• Task inputs
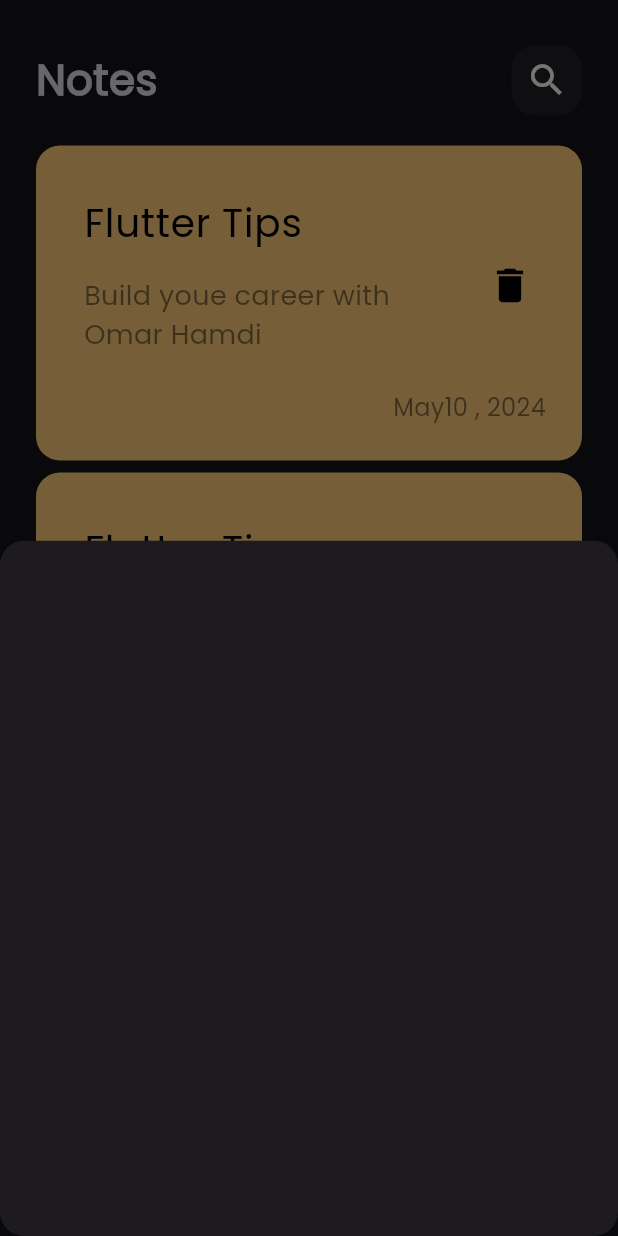
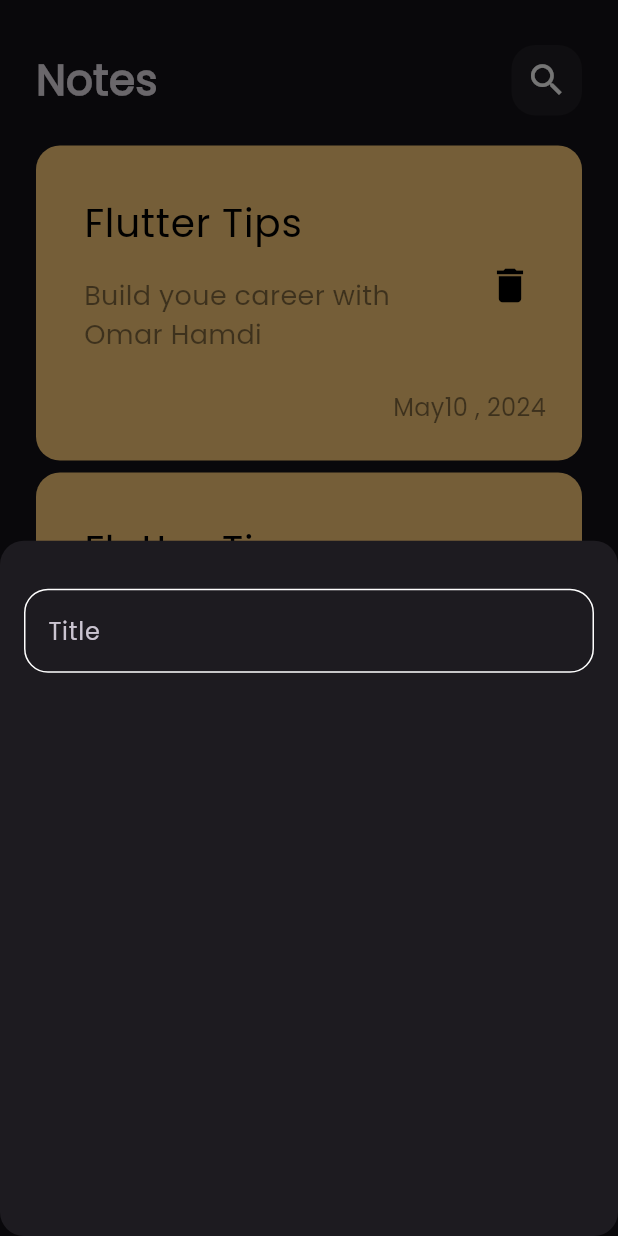
Before and after one commit to OmarHamdi11/Notes-App, a Flutter app: the screen it shows after launch, after a tap on the "add" icon, on a phone screen of 412 x 824 dp. Run offline on Flutter 3.47's test engine with Material 3 defaults, Android fonts, the phone set to English and light mode, and no system bars.

Commit message:
create custom text field

```diff
--- /dev/null
+++ b/lib/constants.dart
@@ -0,0 +1,3 @@
+import 'package:flutter/material.dart';
+
+const kPrimaryColor = Color(0xff62FCD7);
--- a/lib/widgets/add_note_bottom_sheet.dart
+++ b/lib/widgets/add_note_bottom_sheet.dart
@@ -1,10 +1,21 @@
 import 'package:flutter/material.dart';
+import 'package:notesapp/widgets/custom_text_field.dart';
 
 class AddNoteBottomSheet extends StatelessWidget {
   const AddNoteBottomSheet({super.key});
 
   @override
   Widget build(BuildContext context) {
-    return Container();
+    return Padding(
+      padding: const EdgeInsets.symmetric(horizontal: 16.0),
+      child: Column(
+        children: [
+          SizedBox(
+            height: 32,
+          ),
+          CustomTextField(),
+        ],
+      ),
+    );
   }
 }
--- /dev/null
+++ b/lib/widgets/custom_text_field.dart
@@ -0,0 +1,28 @@
+import 'package:flutter/material.dart';
+import 'package:notesapp/constants.dart';
+
+class CustomTextField extends StatelessWidget {
+  const CustomTextField({super.key});
+
+  @override
+  Widget build(BuildContext context) {
+    return TextField(
+      cursorColor: kPrimaryColor,
+      decoration: InputDecoration(
+        hintText: 'Title',
+        border: buildMethod(),
+        enabledBorder: buildMethod(),
+        focusedBorder: buildMethod(kPrimaryColor),
+      ),
+    );
+  }
+
+  OutlineInputBorder buildMethod([color]) {
+    return OutlineInputBorder(
+      borderRadius: BorderRadius.circular(16),
+      borderSide: BorderSide(
+        color: color ?? Colors.white,
+      ),
+    );
+  }
+}
```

• What needs to be done
Your task is to retype the records above in full and exactly, omitting the pictures.

• Reply
Before and after one commit to OmarHamdi11/Notes-App, a Flutter app: the screen it shows after launch, after a tap on the "add" icon, on a phone screen of 412 x 824 dp. Run offline on Flutter 3.47's test engine with Material 3 defaults, Android fonts, the phone set to English and light mode, and no system bars.

Commit message:
create custom text field

```diff
--- /dev/null
+++ b/lib/constants.dart
@@ -0,0 +1,3 @@
+import 'package:flutter/material.dart';
+
+const kPrimaryColor = Color(0xff62FCD7);
--- a/lib/widgets/add_note_bottom_sheet.dart
+++ b/lib/widgets/add_note_bottom_sheet.dart
@@ -1,10 +1,21 @@
 import 'package:flutter/material.dart';
+import 'package:notesapp/widgets/custom_text_field.dart';
 
 class AddNoteBottomSheet extends StatelessWidget {
   const AddNoteBottomSheet({super.key});
 
   @override
   Widget build(BuildContext context) {
-    return Container();
+    return Padding(
+      padding: const EdgeInsets.symmetric(horizontal: 16.0),
+      child: Column(
+        children: [
+          SizedBox(
+            height: 32,
+          ),
+          CustomTextField(),
+        ],
+      ),
+    );
   }
 }
--- /dev/null
+++ b/lib/widgets/custom_text_field.dart
@@ -0,0 +1,28 @@
+import 'package:flutter/material.dart';
+import 'package:notesapp/constants.dart';
+
+class CustomTextField extends StatelessWidget {
+  const CustomTextField({super.key});
+
+  @override
+  Widget build(BuildContext context) {
+    return TextField(
+      cursorColor: kPrimaryColor,
+      decoration: InputDecoration(
+        hintText: 'Title',
+        border: buildMethod(),
+        enabledBorder: buildMethod(),
+        focusedBorder: buildMethod(kPrimaryColor),
+      ),
+    );
+  }
+
+  OutlineInputBorder buildMethod([color]) {
+    return OutlineInputBorder(
+      borderRadius: BorderRadius.circular(16),
+      borderSide: BorderSide(
+        color: color ?? Colors.white,
+      ),
+    );
+  }
+}
```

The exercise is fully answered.